But the real question the Sue Gray report raises is this: do we need No. 10 at all? I don’t mean that the PM shouldn’t have a pied-à-terre in Whitehall, or that he shouldn’t hold a Cabinet therein. But do we need No. 10 as, in Ms Gray’s words, a “small Government Department”? What is its function? What on earth are all these special advisers doing, other than sending WhatsApp messages to one another? It is said that they were all working incredibly hard to get the country through the pandemic. But it was the scientists who prepared a vaccine, the pharmaceutical companies who mass-produced it, and the NHS who delivered it. No. 10 made up a few rules which manifestly didn’t apply to SW1A 2AA. If the whole shebang were to be closed down, would any of us notice the difference?
Now all I had to do was sit back until Monday morning and see if they would publish me.
Then two dear friends of mine appeared on the doorstep and we repaired to The Lion & Unicorn for luncheon. There was much laughter, particularly over the reminiscence of a friend who had the unusual habit of snorting a line of Creamola Foam. In its powder form, I suppose. Now I have never done that. Maybe that is why I don’t have fun.
A post luncheon stroll betwixt the Carse of Stirling and the Highland Boundary Fault Line. It was very warm. Hurrah, at last. Then tea and biscuits. Asked, what is my favourite biscuit, I said Time, but they were no longer available.
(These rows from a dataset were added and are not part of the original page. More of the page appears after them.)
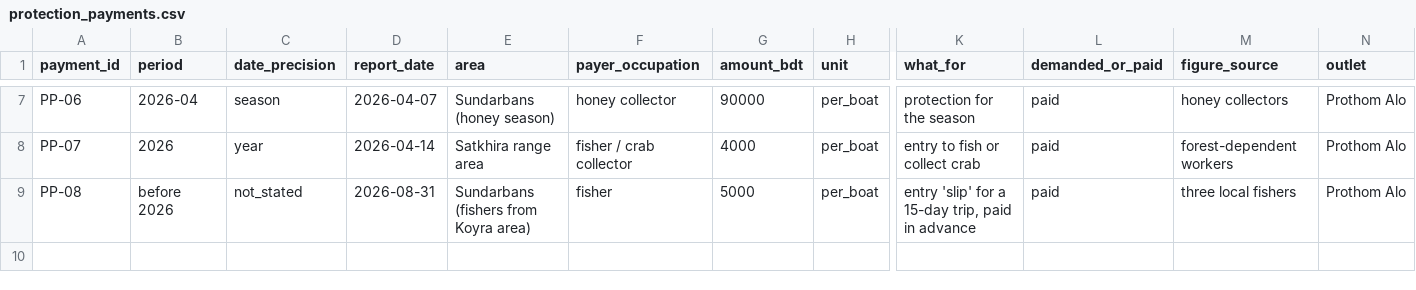
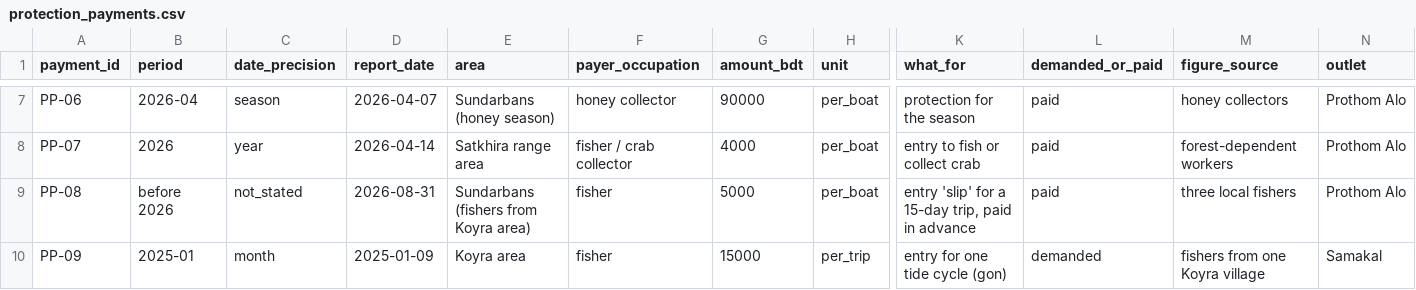
Before and after one commit to Affnann/sundarbans-ransom-tracker, a CSV file: data/clean/protection_payments.csv, drawn as a sheet; only a part is shown, gaps mark what is left out; rows hold the shown columns only; the diff names each change by its address in the sheet, - before the commit and + after, or states it on an @@ line.

```diff
--- a/data/clean/protection_payments.csv
+++ b/data/clean/protection_payments.csv
+row 10: PP-09 | 2025-01 | month | 2025-01-09 | Koyra area | fisher | 15000 | per_trip | entry for one tide cycle (gon) | demanded | fishers from one Koyra village | Samakal
```
Also changed, not shown: data/clean/incidents.csv, data/raw/held_aside.csv, 6 other files.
My friend consulted that font of all human knowledge, Professor Google, but failed to find Time. Time was no more.
To Glasgow Royal Concert Hall and the penultimate concert of the RSNO’s current season. I had expected to hear Nicola Benedetti give the Scottish premiere of Mark Simpson’s Violin Concerto, but alas Ms Benedetti has sustained an injury. Noa Wildschut stepped in at short notice and played the Mendelssohn, very beautifully, with some unaccompanied Bach as an encore. Then the RSNO played the Berlioz Symphonie Fantastique, a romantic dream, a neurotic vision, descending into chaos and madness. The orchestral balance achieved by conductor Fabien Gabel was perfect. A fun evening? I thought so.
Sunday lunch in Glasgow, and a visit to the Art Galleries in Kelvingrove. I hadn’t been in since before the first lockdown. Good to be back. There was a recital on the magnificent organ of the grand hall. I saw some dreadful driving on the M80 on the way home. Two black Golf GTIs doing about ninety, tail to tail, within six feet of one another. I blame the war in Europe. Unleash the dogs of war and you will have, in John Buchan’s phrase, “a general loosening of screws”. Not much fun in the fast lane, if you ask me.
Monday morning. Picked up The Herald. I’m in, unedited, first up, with a banner headline. Would we actually miss No. 10 if it were closed down? One thing I’ve noticed about being published is that, while it is gratifying to see my work in print, I tend to think retrospectively of the process as de rigueur. But it can’t be denied that being rejected hurts. Maybe I have the melancholic outlook of the glass half empty man. Every silver lining has a cloud. Now I must get tomorrow’s Herald and look out for the angry riposte. “No doubt Dr Campbell is blind to the shenanigans going on behind the door of No 6 Charlotte Square… No doubt he would rather the bunting currently festooning his village comprised Saltires rather than Union flags…”
But I get ahead of myself, rather like the man who gets a flat tyre out in the boondocks and while walking to a remote cottage for assistance conjures in his mind the hostile reception he is going to get, to the extent that when the door is opened to him, his first remark is, “You can keep your f****** jack!”
Before I forget, I had a fun time.